* **Task instructions**
Look below. Copy each line that has "height" in it.

* **Supplied information**
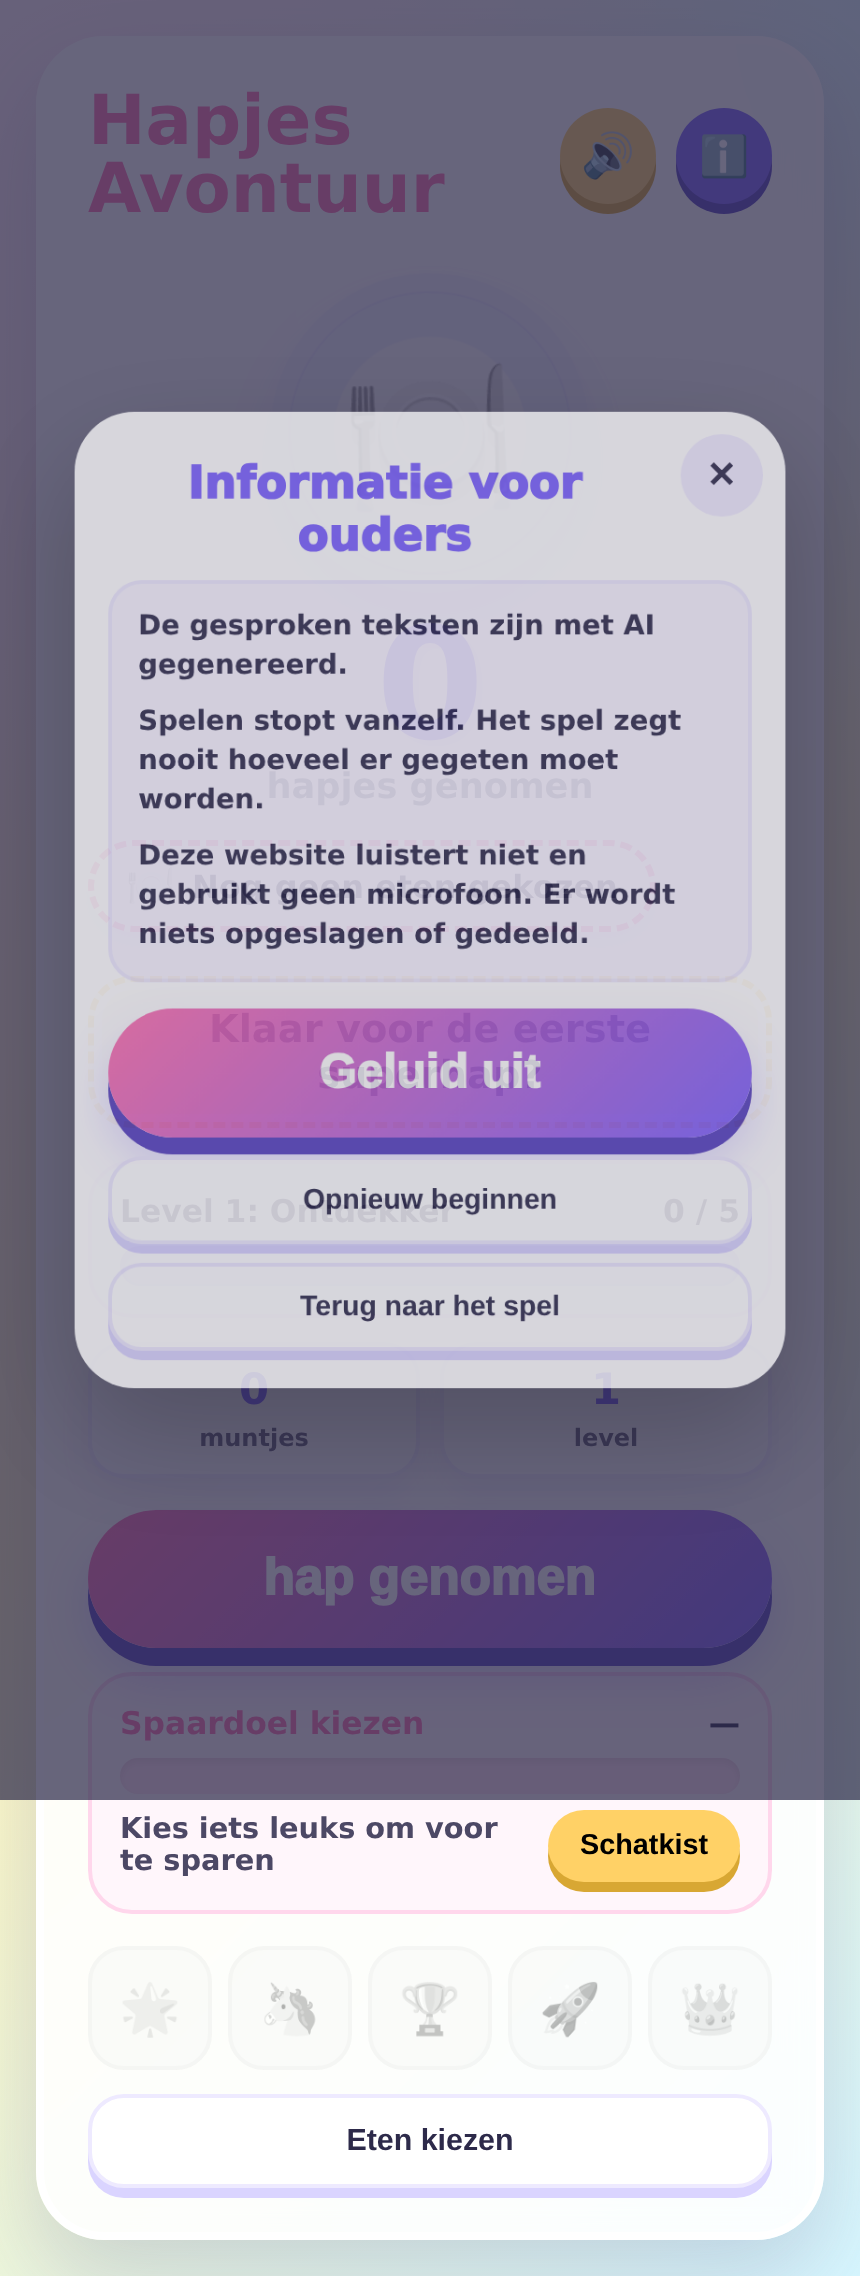
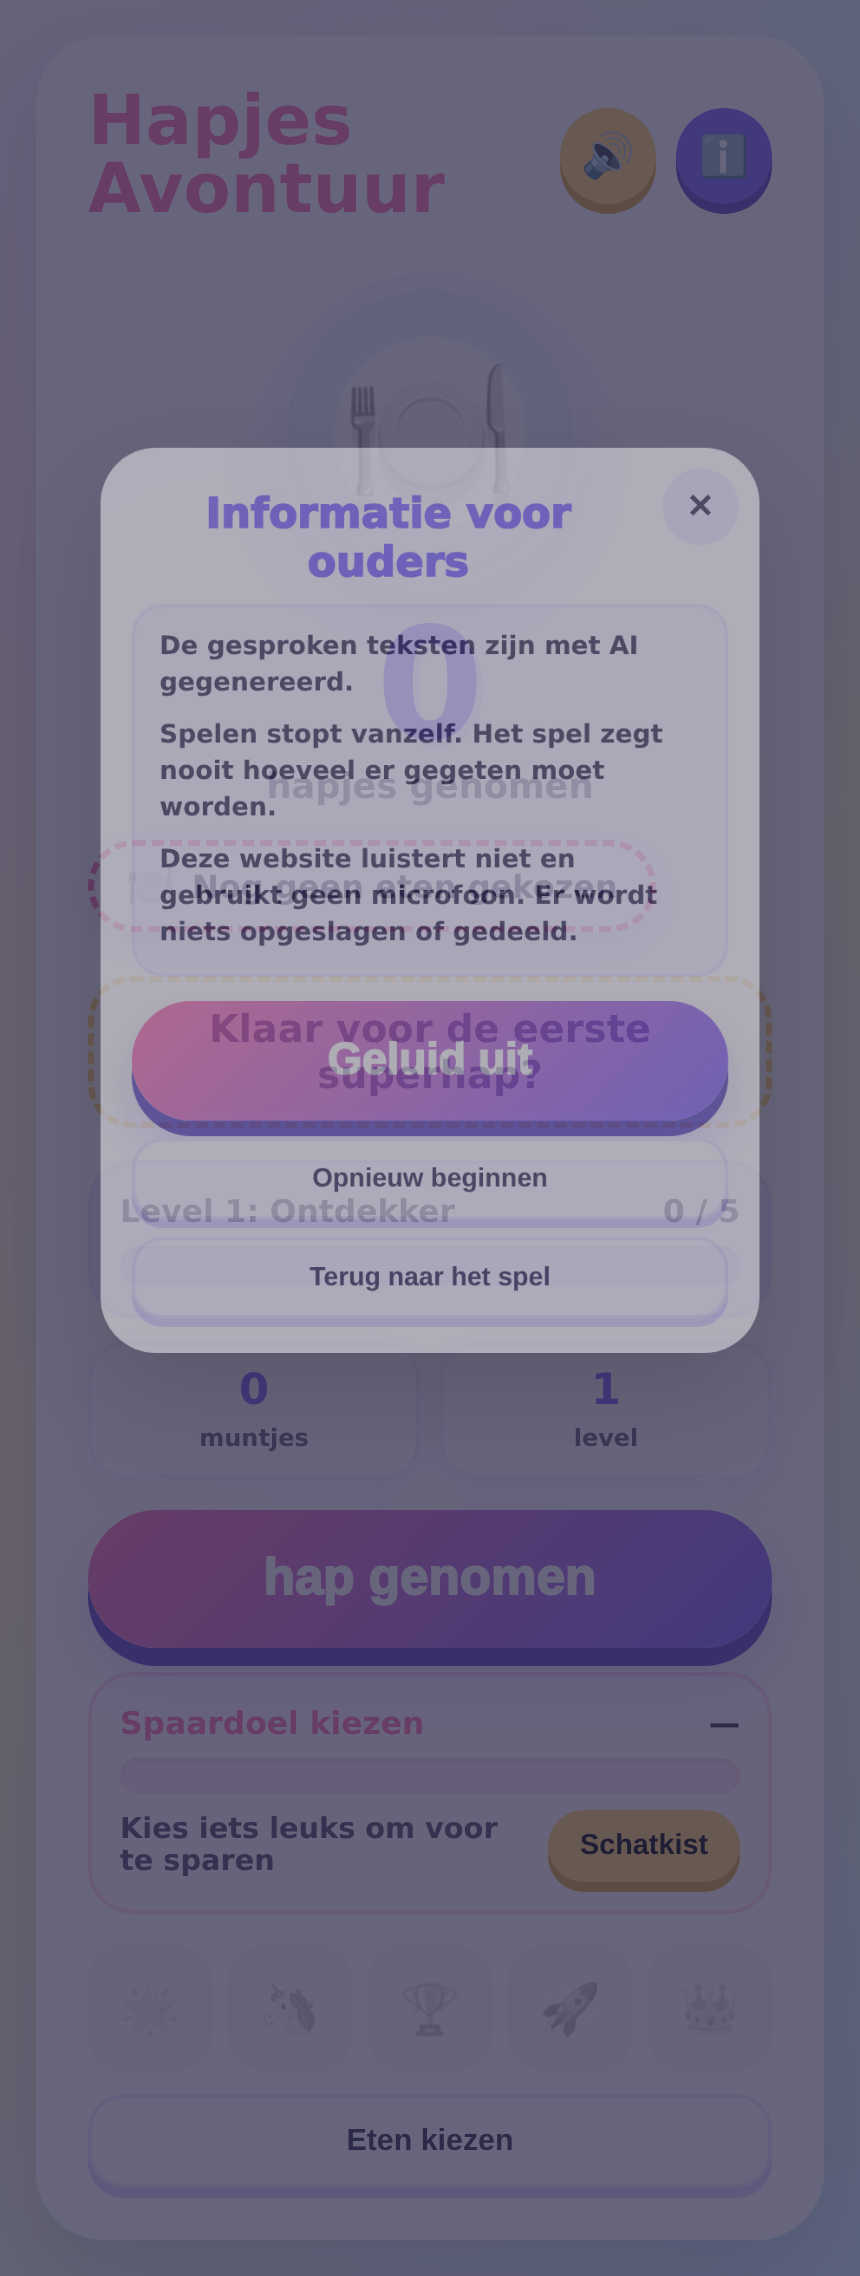
fix 🐛: dim the full page behind the parent menu
Pin the scrim to the document, not one viewport. The card stays
centered on screen. Stops the hard cut through the Schatkist.

diff --git a/index.html b/index.html
@@ -27,6 +27,7 @@
     body {
       margin: 0;
       min-height: 100dvh;
+      position: relative;
       font-family: "Trebuchet MS", system-ui, sans-serif;
       background:
         radial-gradient(circle at top left, #fff0f7 0, transparent 35%),
@@ -751,18 +752,19 @@
        meal picker and Schatkist; holds the AI-voice disclosure, restart,
        and the sound setting so they live outside the child hap flow. */
     .oudermenu {
-      position: fixed;
+      position: absolute;
       top: 0;
       right: 0;
       bottom: 0;
       left: 0;
-      width: 100vw;
-      height: 100dvh;
+      width: 100%;
+      min-height: 100%;
+      height: auto;
       margin: 0;
       background: rgba(45, 42, 74, 0.72);
       display: none;
       justify-content: center;
-      align-items: center;
+      align-items: flex-start;
       padding: 18px;
       z-index: 46;
     }
@@ -774,15 +776,18 @@
     .oudermenu-box {
       width: 100%;
       max-width: 380px;
-      max-height: calc(100vh - 48px);
+      max-height: calc(100dvh - 48px);
       overflow-y: auto;
       background: white;
       border-radius: 32px;
       padding: 24px 18px 20px;
       text-align: center;
       box-shadow: 0 25px 60px rgba(0, 0, 0, 0.28);
-      animation: rewardPop 0.3s ease;
-      position: relative;
+      animation: ouderPop 0.3s ease;
+      position: fixed;
+      top: 50%;
+      left: 50%;
+      transform: translate(-50%, -50%);
     }
 
     .oudermenu-close {
@@ -972,6 +977,11 @@
     @keyframes rewardPop {
       from { transform: scale(0.75); opacity: 0; }
       to { transform: scale(1); opacity: 1; }
+    }
+
+    @keyframes ouderPop {
+      from { transform: translate(-50%, -50%) scale(0.75); opacity: 0; }
+      to { transform: translate(-50%, -50%) scale(1); opacity: 1; }
     }
 
     @keyframes fall {
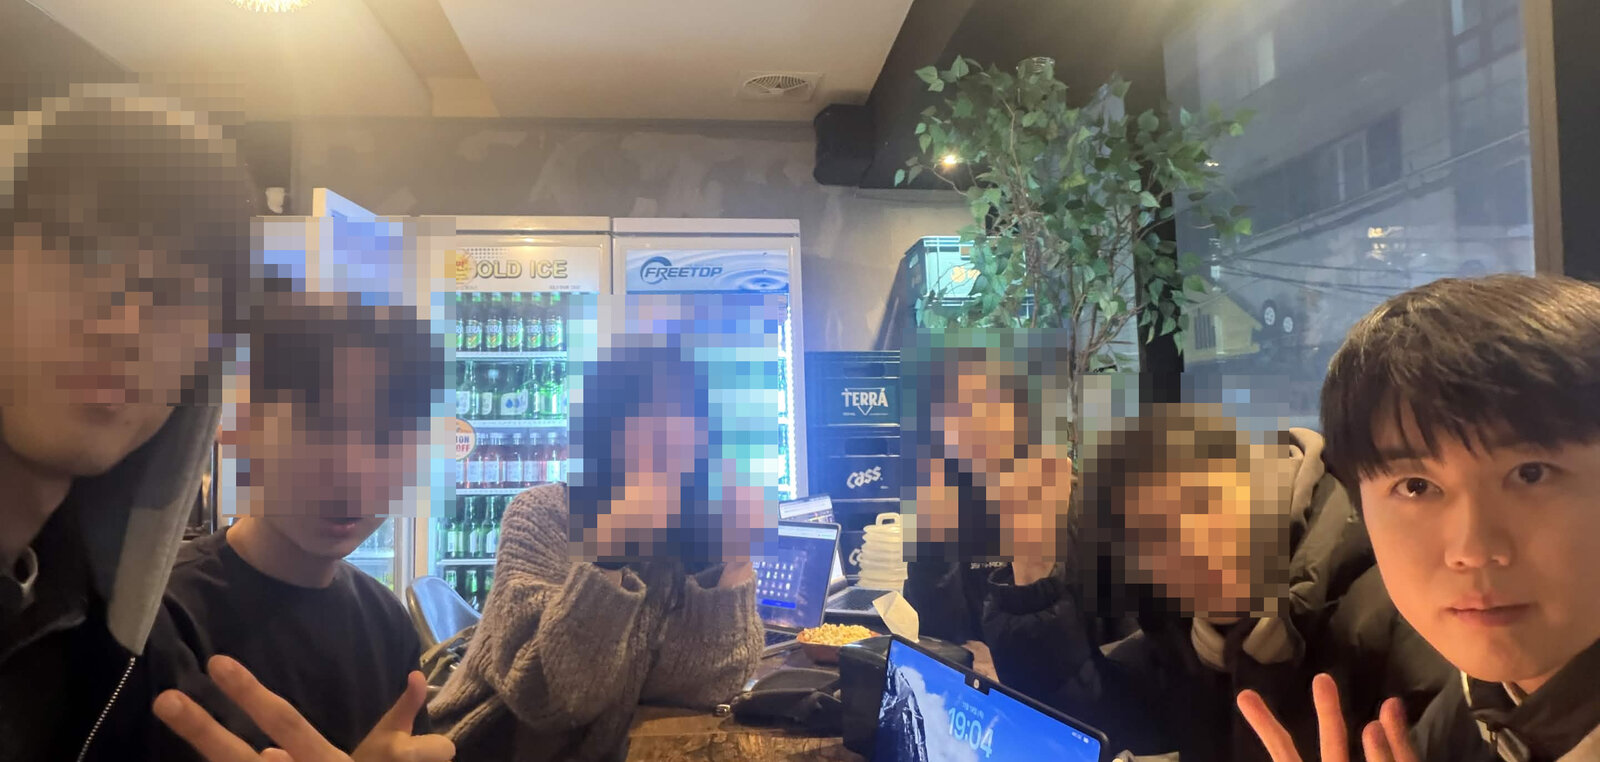
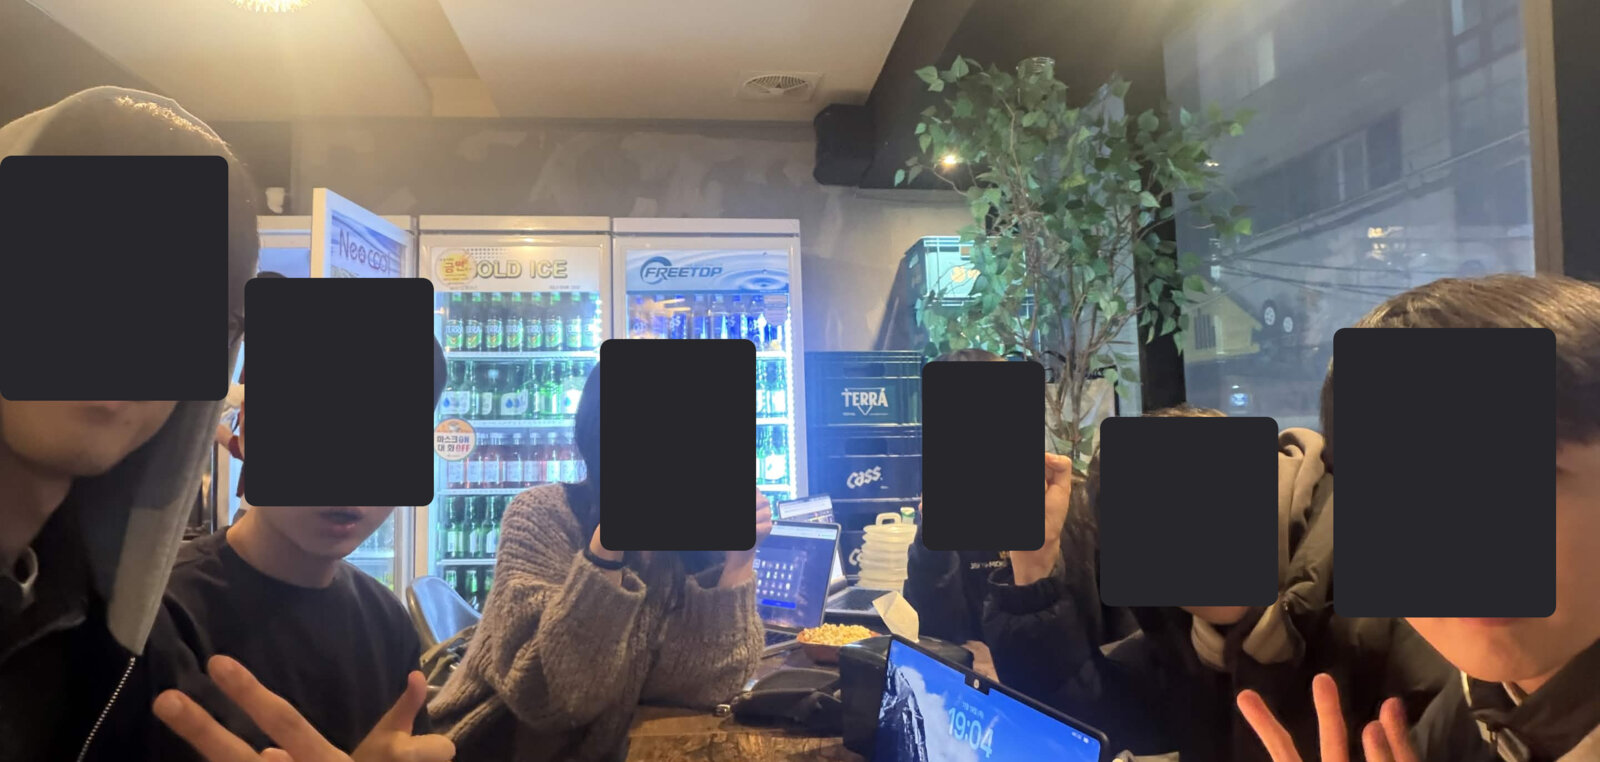
fix: 회고 대표 사진의 얼굴 가림을 모자이크에서 네모 박스로 바꾸고 여섯 명 전부 가린다

Changed region(s): [[0.5625, 0.4226, 1.0, 0.815], [0.0, 0.0906, 0.2812, 0.6942], [0.3438, 0.3622, 0.5, 0.7546]]

diff --git a/posts/2026-kakao-tech-campus-retrospective/index.html b/posts/2026-kakao-tech-campus-retrospective/index.html
@@ -124,7 +124,7 @@
 <p>"폐업 처리 자체는 몇 분이면 되는데, 폐업했다는 걸 알아채고 확인하는 데 품이 많이 들어요." 8월의 이 한마디가 13주짜리 과제의 전부였다.</p>
 </blockquote>
 <p>카카오테크캠퍼스 4기에서 경북대 6팀 팀장을 맡았다. 여섯 명이 만든 것은 <strong>선한레이더</strong>다. 결식아동을 돕는 가게 명단에서 폐업·이전·정보 변경을 AI 에이전트가 조사하고, 바뀐 것 같은 가게에는 직접 전화를 걸어 확인한 뒤, 담당자에게는 바뀐 것만 근거와 함께 올리는 서비스다. 9월 8일 첫 PR부터 11월 11일 마지막 머지까지 PR 191건, 그중 180건이 머지됐다.</p>
-<figure><img width="1600" height="762" alt="2026년 11월 19일 수료식 날 저녁, 팀원 여섯이 한 자리에 모였다. 팀원 얼굴은 가렸다" src="/assets/2026-kakao-tech-campus-retrospective/hero.jpg" /><figcaption aria-hidden="true">2026년 11월 19일 수료식 날 저녁, 팀원 여섯이 한 자리에 모였다. 팀원 얼굴은 가렸다</figcaption></figure>
+<figure><img width="1600" height="762" alt="2026년 11월 19일 수료식 날 저녁, 팀원 여섯이 한 자리에 모였다. 얼굴은 모두 가렸다" src="/assets/2026-kakao-tech-campus-retrospective/hero.jpg" /><figcaption aria-hidden="true">2026년 11월 19일 수료식 날 저녁, 팀원 여섯이 한 자리에 모였다. 얼굴은 모두 가렸다</figcaption></figure>
 <h2>문제는 전화기 옆에 있었다</h2>
 <p>주제를 정하기 전에 기관부터 찾았다. 8월에 결식아동 지원 가게 명단을 관리하는 기관 열세 곳에 "명단이 낡는 문제를 어떻게 관리하시나요"라고 메일을 보냈고, 다섯 곳에서 답이 왔다. 그중 선한영향력가게 사무국과는 전화로 인터뷰했다. 담당자는 가게를 점검할 때마다 반복 업무에 시간을 쓰고, 폐업은 전화나 문자로 전해 듣는 데 의존하고, 무엇을 기준으로 조사해야 할지 모르겠다고 했다.</p>
 <p>숫자로도 확인했다. 서울시가 공개한 급식카드 가맹점 9만 곳을 행정안전부 인허가 데이터와 대조하니 찾을 수 있었던 6만 9천 곳 중 6천 곳이 인허가 기준으로 폐업 상태였고, 경기도 선한영향력가게 명단에서 사업자등록번호가 있는 465곳을 국세청에 조회하니 139곳이 폐업한 사업자였다. 가게가 문을 닫아도 아무도 명단을 고치지 않는다는 말이 그대로 수치로 나왔다.</p>

diff --git a/_src/posts/2026-kakao-tech-campus-retrospective.md b/_src/posts/2026-kakao-tech-campus-retrospective.md
@@ -11,7 +11,7 @@ date_basis: "기존 발행일"
 
 카카오테크캠퍼스 4기에서 경북대 6팀 팀장을 맡았다. 여섯 명이 만든 것은 **선한레이더**다. 결식아동을 돕는 가게 명단에서 폐업·이전·정보 변경을 AI 에이전트가 조사하고, 바뀐 것 같은 가게에는 직접 전화를 걸어 확인한 뒤, 담당자에게는 바뀐 것만 근거와 함께 올리는 서비스다. 9월 8일 첫 PR부터 11월 11일 마지막 머지까지 PR 191건, 그중 180건이 머지됐다.
 
-![2026년 11월 19일 수료식 날 저녁, 팀원 여섯이 한 자리에 모였다. 팀원 얼굴은 가렸다](/assets/2026-kakao-tech-campus-retrospective/hero.jpg)
+![2026년 11월 19일 수료식 날 저녁, 팀원 여섯이 한 자리에 모였다. 얼굴은 모두 가렸다](/assets/2026-kakao-tech-campus-retrospective/hero.jpg)
 
 ## 문제는 전화기 옆에 있었다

* **Written solution**
       min-height: 100dvh;
-      height: 100dvh;
+      min-height: 100%;
+      height: auto;
-      max-height: calc(100vh - 48px);
+      max-height: calc(100dvh - 48px);
-<figure><img width="1600" height="762" alt="2026년 11월 19일 수료식 날 저녁, 팀원 여섯이 한 자리에 모였다. 팀원 얼굴은 가렸다" src="/assets/2026-kakao-tech-campus-retrospective/hero.jpg" /><figcaption aria-hidden="true">2026년 11월 19일 수료식 날 저녁, 팀원 여섯이 한 자리에 모였다. 팀원 얼굴은 가렸다</figcaption></figure>
+<figure><img width="1600" height="762" alt="2026년 11월 19일 수료식 날 저녁, 팀원 여섯이 한 자리에 모였다. 얼굴은 모두 가렸다" src="/assets/2026-kakao-tech-campus-retrospective/hero.jpg" /><figcaption aria-hidden="true">2026년 11월 19일 수료식 날 저녁, 팀원 여섯이 한 자리에 모였다. 얼굴은 모두 가렸다</figcaption></figure>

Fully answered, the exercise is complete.